The decision to replicate its DNA is of crucial importance for every cell and, in many organisms, is decisive for the progression through the entire cell cycle. A comparison of animals versus yeast has shown that, although most of the involved cell-cycle regulators are divergent in both clades, they fulfill a similar role and the overall network topology of G1/S regulation is highly conserved. Using germline development as a model system, we identified a regulatory cascade controlling entry into S phase in the flowering plant Arabidopsis thaliana, which, as a member of the Plantae supergroup, is phylogenetically only distantly related to Opisthokonts such as yeast and animals. This module comprises the Arabidopsis homologs of the animal transcription factor E2F, the plant homolog of the animal transcriptional repressor Retinoblastoma (Rb)-related 1 (RBR1), the plant-specific F-box protein F-BOX-LIKE 17 (FBL17), the plant specific cyclin-dependent kinase (CDK) inhibitors KRPs, as well as CDKA;1, the plant homolog of the yeast and animal Cdc2+/Cdk1 kinases. Our data show that the principle of a double negative wiring of Rb proteins is highly conserved, likely representing a universal mechanism in eukaryotic cell-cycle control. However, this negative feedback of Rb proteins is differently implemented in plants as it is brought about through a quadruple negative regulation centered around the F-box protein FBL17 that mediates the degradation of CDK inhibitors but is itself directly repressed by Rb. Biomathematical simulations and subsequent experimental confirmation of computational predictions revealed that this regulatory circuit can give rise to hysteresis highlighting the here identified dosage sensitivity of CDK inhibitors in this network.
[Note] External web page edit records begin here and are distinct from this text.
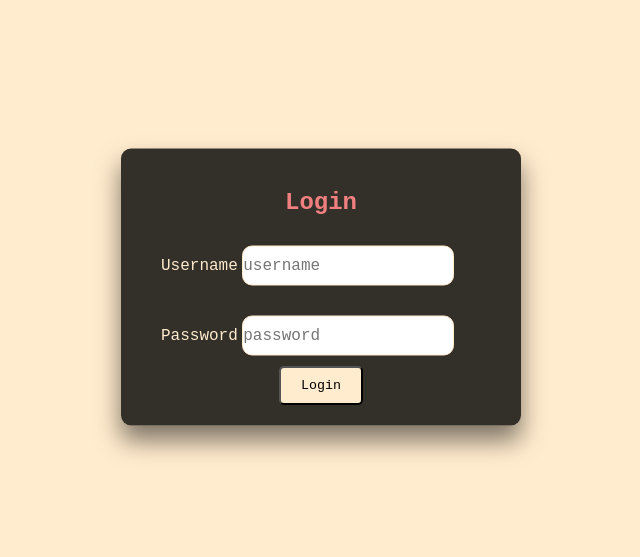
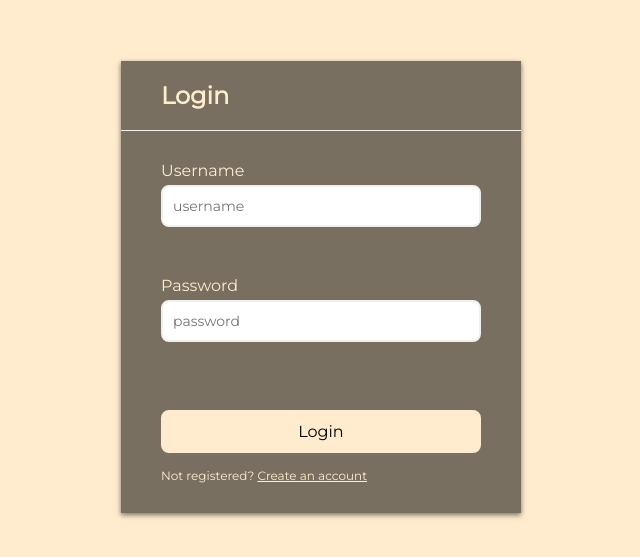
Before and after one commit to ViswaasLP/Login, a plain HTML site: page index.html in a window 1280 px wide. Shown: the part 113-670 px from the top of the page, without its empty margins (319-959 px from the left). Drawn offline with Linux system fonts and the light colour scheme.

Commit message:
Changed stuff

```diff
--- a/index.html
+++ b/index.html
@@ -1,29 +1,43 @@
 <!DOCTYPE html>
-<html>
+
     <head>
-        <title>Login</title>
-        <link rel = "stylesheet" href="style.css">
+        <meta charset="utf-8">
+        <meta http-equiv="X-UA-Compatible" content="IE=edge">
+        <title></title>
+        <meta name="description" content="">
+        <meta name="viewport" content="width=device-width, initial-scale=1">
+        <link href="https://fonts.googleapis.com/css2?family=Montserrat&display=swap" rel="stylesheet">
+        <script defer src="validity.js"></script>
+        <link rel="stylesheet" href="style.css">
+
+        <link rel="stylesheet" href="https://use.fontawesome.com/releases/v5.1.1/css/all.css" integrity="sha384-O8whS3fhG2OnA5Kas0Y9l3cfpmYjapjI0E4theH4iuMD+pLhbf6JI0jIMfYcK3yZ" crossorigin="anonymous">
     </head>
     <body>
-        <div class = "box">
-            <h2>Login</h2>
-            <form>
-                <div class = "inputBox">
+        <div class="container">
+            <div class="header">
+                <h2>Login</h2>
+            </div>
+
+            <form class = "form" id = "form">
+
+                <div class="form-control">
                     <label for="username">Username</label>
-                    <input type = "text" name = "" required = "" id = "username" placeholder="username">
+                    <input type="text" placeholder="username" id = "username">
+                    <i class="fas fa-check-circle    "></i>
+                    <i class="fas fa-exclamation-circle    "></i>
+                    <small>Error message</small>
+                </div>
+                <div class="form-control">
+                    <label for="password">Password</label>
+                    <input type="password" placeholder="password" id = "password">
+                    <i class="fas fa-check-circle    "></i>
+                    <i class="fas fa-exclamation-circle    "></i>
+                    <small>Password must include one capital letter, one lower case letter, and at least one number.</small>
+                </div>
 
-
-                </div>
-                <div class = "inputBox">
-                    <label for="password">Password</label>
-                    <input type = "password" name = "" required = "" id = "password" placeholder = "password">
-
-
-                </div>
-                <input type = "submit" name = "" value = "Login">
-
+                <button type = "submit">Login</button>
+                <p class="message">Not registered? <a href="#">Create an account</a></p>
             </form>
         </div>
-
     </body>
 </html>
--- a/style.css
+++ b/style.css
@@ -1,97 +1,126 @@
-body{
-    margin: 0;
-    padding: 0;
-    font-family: sans-serif;
-    background-color: blanchedalmond;
+
+
+*{
+    box-sizing: border-box;
 }
 
-.box{
-    position: absolute;
-    top: 50%;
-    left: 50%;
-    transform: translate(-50%,-50%);
+body{
+    background-color: blanchedalmond;
+    font-family: 'Montserrat', sans-serif;
+    display:flex;
+    align-items: center;
+    justify-content: center;
+    min-height: 100vh;
+    margin: 0;
+}
+
+.container{
+    background-color:rgba(0, 0, 0, 0.527);
+    box-shadow: 0 2px 5px rgba(0, 0, 0, 0.527);
     width: 400px;
-    padding: 40px;
-    background: rgba(0,0,0,0.8);
-    box-sizing: border-box;
-    box-shadow: 0 15px 25px rgba(0,0,0,0.5);
-    border-radius: 10px;
+    max-width: 100%;
+    overflow: hidden;
 
 }
 
-.box h2{
-    margin: 0 0 30px;
-    padding: 0;
-    color: lightcoral;
-    text-align: center;
-    font-family: 'Courier New', Courier, monospace;
+.header{
+    background-color: #black;
+    border-bottom: 1px solid #f0f0f0;
+    padding: 20px 40px;
 }
 
-.box .inputBox{
+.header h2{
+    margin: 0;
+    color: blanchedalmond;
+}
+
+.form{
+    padding: 30px 40px;
+}
+
+.form-control{
+    margin-bottom: 10px;
+    padding-bottom: 20px;
     position: relative;
+}
+
+.form-control label{
+    display: inline-block;
+    margin-bottom: 5px;
+    color: blanchedalmond;
+}
+
+.form-control input{
+    border: 2px solid #f0f0f0;
+    border-radius: 8px;
+    display: block;
+    font-family: 'Montserrat', sans-serif;
+    font-size: 14px;
+    padding: 10px;
+    width: 100%;
+    background-color: white;
+}
+
+.form-control.success input{
+    border-color: #2ecc71;
 
 }
 
-.box .inputBox input{
-
-    padding: 10px 0;
-    font-size: 16px;
-    border-radius: 10px;
-    margin-bottom: 30px;
-    border: 1px solid blanchedalmond;
-    outline-color: blue;
-
-    font-family: 'Courier New', Courier, monospace;
+.form-control.error input{
+    border-color: #e74c3c;
+}
 
 
+.form-control i{
+    visibility: hidden;
+    position: absolute;
+    top: 40px;
+    right: 10px;
+}
+
+.form-control.success i.fa-check-circle{
+    visibility: visible;
+    color:  #2ecc71;
+}
+
+.form-control.error i.fa-exclamation-circle{
+    visibility: visible;
+    color:  #e74c3c;
+}
+
+
+.form-control small{
+    visibility: hidden;
+    position: relative;
+    bottom: 0;
+    left: 0;
+}
+
+.form-control.error small{
+    visibility: visible;
+    color:  #e74c3c;
 
 }
 
-.box .inputBox label{
-
-
+.form button{
+    background-color: blanchedalmond;
+    border: 2px solid blanchedalmond;
+    font-family: 'Montserrat', sans-serif;
+    border-radius: 8px;
     font-size: 16px;
-    color: blanchedalmond  ;
-
-
-    font-family: 'Courier New', Courier, monospace;
-
-
-
-
+    color: blac;
+    display: block;
+    padding: 10px;
+    width: 100%;
 }
 
-
-.box input[type="submit"]{
-    left: 50%;
-    position: absolute;
-    transform: translate(-50%,-50%);
-    font-family: 'Courier New', Courier, monospace;
-
-    background: transparent;
-    outline-color: blue;
-    color: #000000;
-    background: #ffebcd;
-    padding: 10px 20px;
-    cursor: pointer;
-    border-radius: 5px;
-
-}
-
-.box input[type="submit"]:focus{
-    left: 50%;
-    position: absolute;
-    transform: translate(-50%,-50%);
-    font-family: 'Courier New', Courier, monospace;
-
-    background: transparent;
-    outline-color: blue;
-    color: #000000;
-    background: #75FF75;
-    padding: 10px 20px;
-    cursor: pointer;
-    border-radius: 5px;
-
-}
-
-*/
+.form .message {
+    margin: 15px 0 0;
+    color: blanchedalmond;
+    font-size: 12px;
+  }
+  .form .message a {
+    color: blanchedalmond;
+    text-decoration: none;
+    text-decoration: underline;
+  }
--- /dev/null
+++ b/validity.js
@@ -0,0 +1,36 @@
+const form = document.getElementById('form');
+const username = document.getElementById('username');
+const password = document.getElementById('password');
+
+
+function setErrorFor(input, message){
+    const formControl = input.parentElement;
+    const small = formControl.querySelector('small');
+
+    small.innerText = message;
+
+    formControl.className = 'form-control error';
+};
+
+function checkInputs(){
+    const usernameValue = username.value.trim();
+    const passwordValue = password.value.trim();
+
+    if (usernameValue === ''){
+        setErrorFor(username, "Username cannot be empty.")
+    }else{
+        setSuccessFor(username);
+    }
+};
+
+function setSuccessFor(input) {
+	const formControl = input.parentElement;
+	formControl.className = 'form-control success';
+}
+
+
+form.addEventListener('submit', e => {
+	e.preventDefault();
+
+	checkInputs();
+});
```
In order to grow, multicellular organisms need to multiply their cells. Cell proliferation is achieved through a complex order of events called the cell cycle, during which the nuclear DNA is duplicated and subsequently distributed to the newly forming daughter cells. The decision to replicate the nuclear DNA is in many organisms crucial to progress through the entire cell cycle. Alterations of the cell cycle, especially at the entry point, can cause severe developmental defects and are often causal for maladies, such as cancer. Substantial work in yeast and animals has revealed the regulatory steps controlling S-phase entry. In contrast, relatively little is known about the plant cell cycle despite plants being one of the largest classes of living organisms and despite the importance of plants for human life, for instance as the basis of human nutrition. Our work presents a molecular framework of core cell-cycle regulation for entry into the DNA replication phase in the model plant Arabidopsis. We report here the identification of a regulatory cascade that likely functions in many plant cells and organisms. With this, we also provide an important basis for comparative analyses of cell-cycle control between different eukaryotes, such as yeast and mammals.